* **Source material**
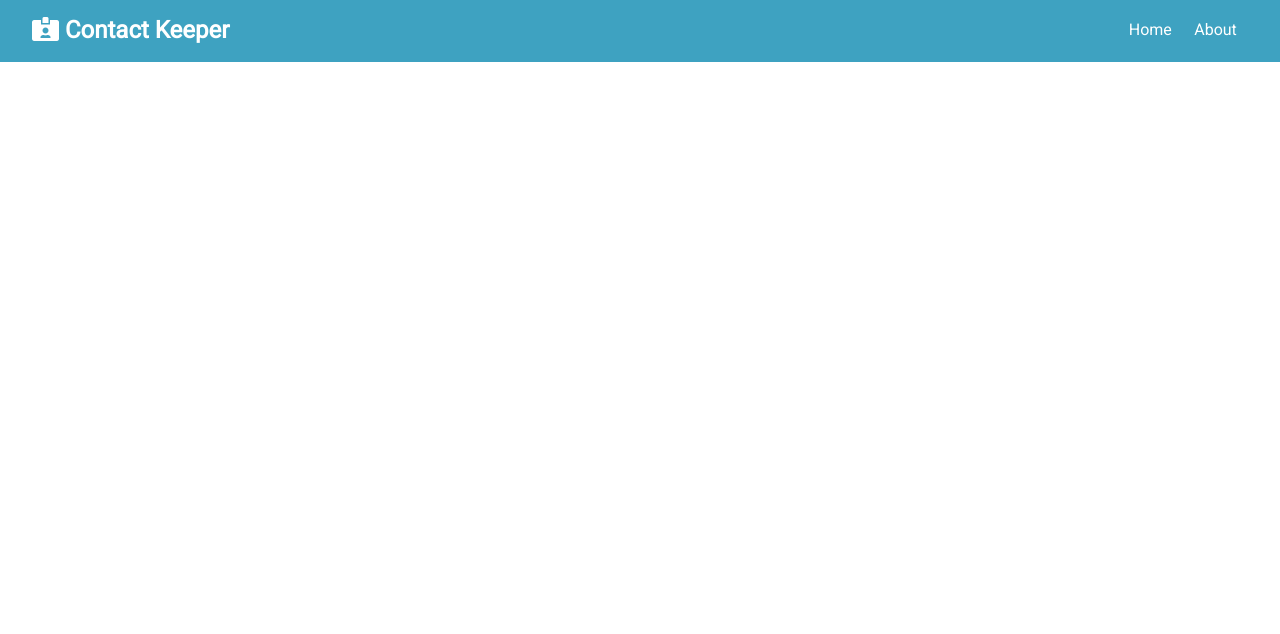
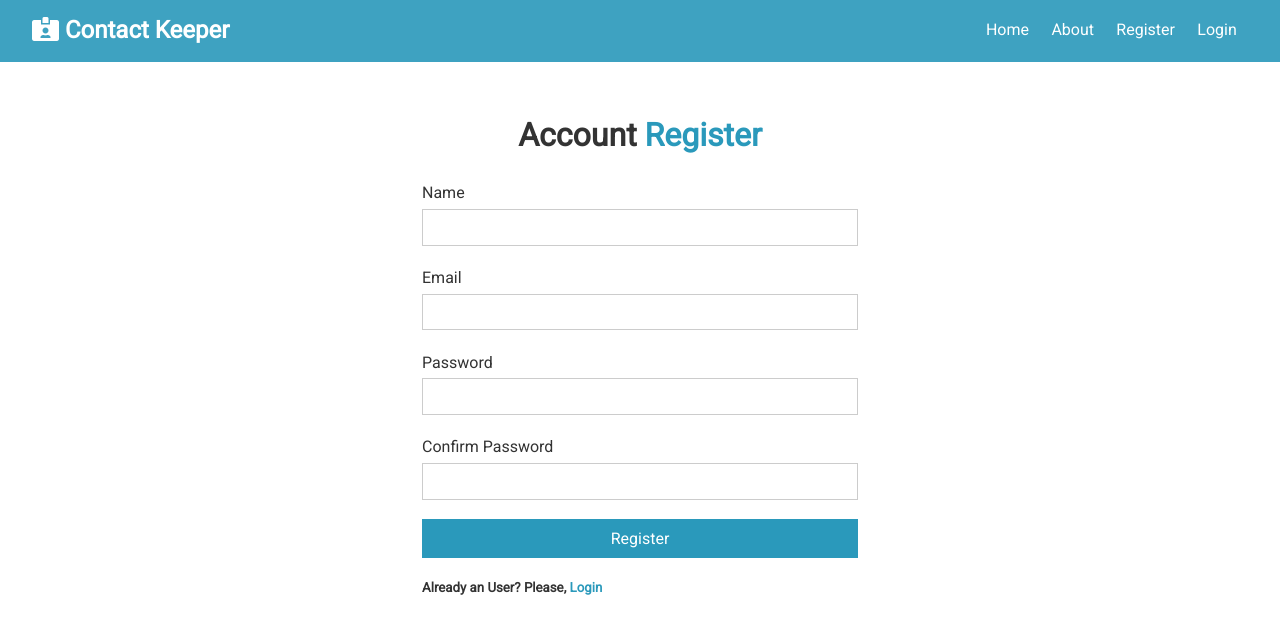
Before and after one commit to imvamsi/ReactDiary, a React (Create React App) app in the folder client/: page /register in a window 1280 px wide. Shown: the top 634 px of the page. Built offline with nearby package versions, Linux system fonts and the light colour scheme.

Commit message:
added register login forms and routes :art:

```diff
--- a/client/src/App.js
+++ b/client/src/App.js
@@ -2,6 +2,8 @@
 import Navbar from "./components/layout/Navbar";
 import Home from "./components/pages/Home";
 import About from "./components/pages/About";
+import Register from "./components/auth/Register";
+import Login from "./components/auth/Login";
 import { BrowserRouter as Router, Route, Switch } from "react-router-dom";
 import ContactState from "./context/contact/ContactState";
 import AuthState from "./context/auth/AuthState";
@@ -18,6 +20,8 @@
               <Switch>
                 <Route exact path="/" component={Home} />
                 <Route exact path="/about" component={About} />
+                <Route exact path="/register" component={Register} />
+                <Route exact path="/login" component={Login} />
               </Switch>
             </div>
           </Fragment>
--- /dev/null
+++ b/client/src/components/auth/Login.jsx
@@ -0,0 +1,59 @@
+import React, { useState } from "react";
+import { Link } from "react-router-dom";
+
+const Login = () => {
+  const [user, setUser] = useState({
+    email: "",
+    password: ""
+  });
+
+  const onChange = e =>
+    setUser({
+      ...user,
+      [e.target.name]: e.target.value
+    });
+
+  const onSubmit = e => {
+    e.preventDefault();
+    console.log("Register User");
+  };
+  return (
+    <div className="form-container">
+      <h1>
+        Account <span className="text-primary">Login</span>
+      </h1>
+      <form onSubmit={onSubmit}>
+        <div className="form-group">
+          <label htmlFor="email">Email</label>
+          <input
+            type="email"
+            name="email"
+            value={user.email}
+            onChange={onChange}
+          />
+        </div>
+        <div className="form-group">
+          <label htmlFor="password">Password</label>
+          <input
+            type="password"
+            name="password"
+            value={user.password}
+            onChange={onChange}
+          />
+        </div>
+
+        <input
+          type="submit"
+          value="Login"
+          className=" btn btn-primary btn-block"
+        />
+      </form>
+      <h5 className="text-muted">
+        {" "}
+        If you are not registered, Please <Link to="register">Register</Link>
+      </h5>
+    </div>
+  );
+};
+
+export default Login;
--- /dev/null
+++ b/client/src/components/auth/Register.jsx
@@ -0,0 +1,80 @@
+import React, { useState } from "react";
+import { Link } from "react-router-dom";
+const Register = () => {
+  const [user, setUser] = useState({
+    name: "",
+    email: "",
+    password: "",
+    password2: ""
+  });
+
+  const onChange = e =>
+    setUser({
+      ...user,
+      [e.target.name]: e.target.value
+    });
+
+  const onSubmit = e => {
+    e.preventDefault();
+    console.log("Register User");
+  };
+  return (
+    <div className="form-container">
+      <h1>
+        Account <span className="text-primary">Register</span>
+      </h1>
+      <form onSubmit={onSubmit}>
+        <div className="form-group">
+          <label htmlFor="name">Name</label>
+          <input
+            type="text"
+            name="name"
+            value={user.name}
+            onChange={onChange}
+          />
+        </div>
+        <div className="form-group">
+          <label htmlFor="email">Email</label>
+          <input
+            type="email"
+            name="email"
+            value={user.email}
+            onChange={onChange}
+          />
+        </div>
+        <div className="form-group">
+          <label htmlFor="password">Password</label>
+          <input
+            type="password"
+            name="password"
+            value={user.password}
+            onChange={onChange}
+          />
+        </div>
+        <div className="form-group">
+          <label htmlFor="password2">Confirm Password</label>
+          <input
+            type="password"
+            name="password2"
+            value={user.password2}
+            onChange={onChange}
+          />
+        </div>
+        <input
+          type="submit"
+          value="Register"
+          className=" btn btn-primary btn-block"
+        />
+      </form>
+      <h5>
+        {" "}
+        Already an User? Please,{" "}
+        <Link to="/login">
+          <span className="text-primary">Login</span>
+        </Link>
+      </h5>
+    </div>
+  );
+};
+
+export default Register;
--- a/client/src/components/layout/Navbar.jsx
+++ b/client/src/components/layout/Navbar.jsx
@@ -15,6 +15,12 @@
         <li>
           <Link to="/about">About</Link>
         </li>
+        <li>
+          <Link to="/register">Register</Link>
+        </li>
+        <li>
+          <Link to="/login">Login</Link>
+        </li>
       </ul>
     </div>
   );
```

* **Work instruction**
Set down the material above exactly as written, but not the pictures.

* **Written solution**
Before and after one commit to imvamsi/ReactDiary, a React (Create React App) app in the folder client/: page /register in a window 1280 px wide. Shown: the top 634 px of the page. Built offline with nearby package versions, Linux system fonts and the light colour scheme.

Commit message:
added register login forms and routes :art:

```diff
--- a/client/src/App.js
+++ b/client/src/App.js
@@ -2,6 +2,8 @@
 import Navbar from "./components/layout/Navbar";
 import Home from "./components/pages/Home";
 import About from "./components/pages/About";
+import Register from "./components/auth/Register";
+import Login from "./components/auth/Login";
 import { BrowserRouter as Router, Route, Switch } from "react-router-dom";
 import ContactState from "./context/contact/ContactState";
 import AuthState from "./context/auth/AuthState";
@@ -18,6 +20,8 @@
               <Switch>
                 <Route exact path="/" component={Home} />
                 <Route exact path="/about" component={About} />
+                <Route exact path="/register" component={Register} />
+                <Route exact path="/login" component={Login} />
               </Switch>
             </div>
           </Fragment>
--- /dev/null
+++ b/client/src/components/auth/Login.jsx
@@ -0,0 +1,59 @@
+import React, { useState } from "react";
+import { Link } from "react-router-dom";
+
+const Login = () => {
+  const [user, setUser] = useState({
+    email: "",
+    password: ""
+  });
+
+  const onChange = e =>
+    setUser({
+      ...user,
+      [e.target.name]: e.target.value
+    });
+
+  const onSubmit = e => {
+    e.preventDefault();
+    console.log("Register User");
+  };
+  return (
+    <div className="form-container">
+      <h1>
+        Account <span className="text-primary">Login</span>
+      </h1>
+      <form onSubmit={onSubmit}>
+        <div className="form-group">
+          <label htmlFor="email">Email</label>
+          <input
+            type="email"
+            name="email"
+            value={user.email}
+            onChange={onChange}
+          />
+        </div>
+        <div className="form-group">
+          <label htmlFor="password">Password</label>
+          <input
+            type="password"
+            name="password"
+            value={user.password}
+            onChange={onChange}
+          />
+        </div>
+
+        <input
+          type="submit"
+          value="Login"
+          className=" btn btn-primary btn-block"
+        />
+      </form>
+      <h5 className="text-muted">
+        {" "}
+        If you are not registered, Please <Link to="register">Register</Link>
+      </h5>
+    </div>
+  );
+};
+
+export default Login;
--- /dev/null
+++ b/client/src/components/auth/Register.jsx
@@ -0,0 +1,80 @@
+import React, { useState } from "react";
+import { Link } from "react-router-dom";
+const Register = () => {
+  const [user, setUser] = useState({
+    name: "",
+    email: "",
+    password: "",
+    password2: ""
+  });
+
+  const onChange = e =>
+    setUser({
+      ...user,
+      [e.target.name]: e.target.value
+    });
+
+  const onSubmit = e => {
+    e.preventDefault();
+    console.log("Register User");
+  };
+  return (
+    <div className="form-container">
+      <h1>
+        Account <span className="text-primary">Register</span>
+      </h1>
+      <form onSubmit={onSubmit}>
+        <div className="form-group">
+          <label htmlFor="name">Name</label>
+          <input
+            type="text"
+            name="name"
+            value={user.name}
+            onChange={onChange}
+          />
+        </div>
+        <div className="form-group">
+          <label htmlFor="email">Email</label>
+          <input
+            type="email"
+            name="email"
+            value={user.email}
+            onChange={onChange}
+          />
+        </div>
+        <div className="form-group">
+          <label htmlFor="password">Password</label>
+          <input
+            type="password"
+            name="password"
+            value={user.password}
+            onChange={onChange}
+          />
+        </div>
+        <div className="form-group">
+          <label htmlFor="password2">Confirm Password</label>
+          <input
+            type="password"
+            name="password2"
+            value={user.password2}
+            onChange={onChange}
+          />
+        </div>
+        <input
+          type="submit"
+          value="Register"
+          className=" btn btn-primary btn-block"
+        />
+      </form>
+      <h5>
+        {" "}
+        Already an User? Please,{" "}
+        <Link to="/login">
+          <span className="text-primary">Login</span>
+        </Link>
+      </h5>
+    </div>
+  );
+};
+
+export default Register;
--- a/client/src/components/layout/Navbar.jsx
+++ b/client/src/components/layout/Navbar.jsx
@@ -15,6 +15,12 @@
         <li>
           <Link to="/about">About</Link>
         </li>
+        <li>
+          <Link to="/register">Register</Link>
+        </li>
+        <li>
+          <Link to="/login">Login</Link>
+        </li>
       </ul>
     </div>
   );
```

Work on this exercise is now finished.